To do: Show each line of the data below that has the string "label" in it.

Saved data entries:
..............................

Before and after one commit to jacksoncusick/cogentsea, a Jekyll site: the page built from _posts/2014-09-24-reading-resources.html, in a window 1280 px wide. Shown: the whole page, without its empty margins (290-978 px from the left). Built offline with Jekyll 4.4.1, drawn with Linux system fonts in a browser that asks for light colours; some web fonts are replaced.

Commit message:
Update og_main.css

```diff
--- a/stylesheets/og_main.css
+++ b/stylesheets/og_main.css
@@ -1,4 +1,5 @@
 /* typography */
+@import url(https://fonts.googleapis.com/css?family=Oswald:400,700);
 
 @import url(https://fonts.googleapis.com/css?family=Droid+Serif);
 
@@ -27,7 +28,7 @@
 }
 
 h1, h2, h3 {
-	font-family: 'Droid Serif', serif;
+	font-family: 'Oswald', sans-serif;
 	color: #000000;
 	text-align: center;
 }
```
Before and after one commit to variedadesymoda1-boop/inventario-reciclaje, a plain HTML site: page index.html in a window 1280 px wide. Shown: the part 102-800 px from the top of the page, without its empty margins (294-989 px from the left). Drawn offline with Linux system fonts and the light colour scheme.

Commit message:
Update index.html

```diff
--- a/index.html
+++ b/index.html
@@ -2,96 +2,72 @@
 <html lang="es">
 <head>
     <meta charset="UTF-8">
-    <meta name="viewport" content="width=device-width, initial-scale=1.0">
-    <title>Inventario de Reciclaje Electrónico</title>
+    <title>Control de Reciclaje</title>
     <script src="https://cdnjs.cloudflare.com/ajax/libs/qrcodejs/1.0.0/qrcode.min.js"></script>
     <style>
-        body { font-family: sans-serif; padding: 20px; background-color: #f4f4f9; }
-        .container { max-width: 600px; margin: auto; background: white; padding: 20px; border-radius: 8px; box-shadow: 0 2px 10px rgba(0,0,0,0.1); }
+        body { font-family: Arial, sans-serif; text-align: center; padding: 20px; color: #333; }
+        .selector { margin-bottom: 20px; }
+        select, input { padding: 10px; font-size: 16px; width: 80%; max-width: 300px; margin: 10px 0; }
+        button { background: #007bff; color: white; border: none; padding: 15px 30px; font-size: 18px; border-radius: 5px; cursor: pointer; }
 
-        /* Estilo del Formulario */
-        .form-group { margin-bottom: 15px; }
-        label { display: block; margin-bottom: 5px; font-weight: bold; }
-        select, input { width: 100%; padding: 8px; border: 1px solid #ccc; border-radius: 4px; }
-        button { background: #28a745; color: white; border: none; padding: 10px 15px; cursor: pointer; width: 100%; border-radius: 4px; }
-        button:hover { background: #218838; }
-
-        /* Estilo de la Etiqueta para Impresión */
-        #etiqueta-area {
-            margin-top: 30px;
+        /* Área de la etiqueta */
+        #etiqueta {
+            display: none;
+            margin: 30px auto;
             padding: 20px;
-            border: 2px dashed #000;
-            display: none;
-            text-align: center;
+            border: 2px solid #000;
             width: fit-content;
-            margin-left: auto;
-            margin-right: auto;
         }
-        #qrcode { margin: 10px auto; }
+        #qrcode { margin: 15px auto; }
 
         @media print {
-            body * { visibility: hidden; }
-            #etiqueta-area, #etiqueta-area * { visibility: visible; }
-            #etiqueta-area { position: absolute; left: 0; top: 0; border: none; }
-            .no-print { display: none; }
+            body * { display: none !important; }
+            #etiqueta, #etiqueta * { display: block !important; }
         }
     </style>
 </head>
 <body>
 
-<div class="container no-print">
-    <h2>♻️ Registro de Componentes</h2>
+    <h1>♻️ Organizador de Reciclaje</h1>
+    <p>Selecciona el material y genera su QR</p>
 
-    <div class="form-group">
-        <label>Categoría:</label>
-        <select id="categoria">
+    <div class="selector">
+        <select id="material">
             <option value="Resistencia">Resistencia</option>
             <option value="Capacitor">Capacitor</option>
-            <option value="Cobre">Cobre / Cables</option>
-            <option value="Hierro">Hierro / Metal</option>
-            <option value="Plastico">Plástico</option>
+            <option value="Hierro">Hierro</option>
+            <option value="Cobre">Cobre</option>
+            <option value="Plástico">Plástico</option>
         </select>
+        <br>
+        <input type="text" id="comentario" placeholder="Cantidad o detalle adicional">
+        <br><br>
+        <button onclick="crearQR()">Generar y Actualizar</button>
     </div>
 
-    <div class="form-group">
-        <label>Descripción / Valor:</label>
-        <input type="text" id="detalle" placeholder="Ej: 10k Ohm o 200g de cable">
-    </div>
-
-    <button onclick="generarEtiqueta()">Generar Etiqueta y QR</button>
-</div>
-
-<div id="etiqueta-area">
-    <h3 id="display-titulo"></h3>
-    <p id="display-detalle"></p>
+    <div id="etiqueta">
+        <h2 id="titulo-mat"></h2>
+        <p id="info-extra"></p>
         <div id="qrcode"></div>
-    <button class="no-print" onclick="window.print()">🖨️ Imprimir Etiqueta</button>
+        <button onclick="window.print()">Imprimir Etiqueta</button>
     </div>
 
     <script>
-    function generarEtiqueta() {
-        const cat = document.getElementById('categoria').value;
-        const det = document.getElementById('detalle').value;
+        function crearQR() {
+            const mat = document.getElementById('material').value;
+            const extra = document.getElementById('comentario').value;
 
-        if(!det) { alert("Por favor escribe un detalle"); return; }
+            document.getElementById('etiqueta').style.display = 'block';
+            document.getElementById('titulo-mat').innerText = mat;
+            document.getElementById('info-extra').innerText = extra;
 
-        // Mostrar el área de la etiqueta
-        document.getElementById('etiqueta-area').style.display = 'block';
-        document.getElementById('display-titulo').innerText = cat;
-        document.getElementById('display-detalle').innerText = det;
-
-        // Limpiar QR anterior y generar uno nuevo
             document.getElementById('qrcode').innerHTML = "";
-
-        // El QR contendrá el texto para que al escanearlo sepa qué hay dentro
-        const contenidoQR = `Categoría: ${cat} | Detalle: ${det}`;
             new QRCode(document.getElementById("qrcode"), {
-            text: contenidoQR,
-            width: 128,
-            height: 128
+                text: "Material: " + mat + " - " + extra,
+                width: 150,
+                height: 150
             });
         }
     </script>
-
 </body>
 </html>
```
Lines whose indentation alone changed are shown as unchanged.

..............................

Solved problem:
-        label { display: block; margin-bottom: 5px; font-weight: bold; }
-        <label>Categoría:</label>
-        <label>Descripción / Valor:</label>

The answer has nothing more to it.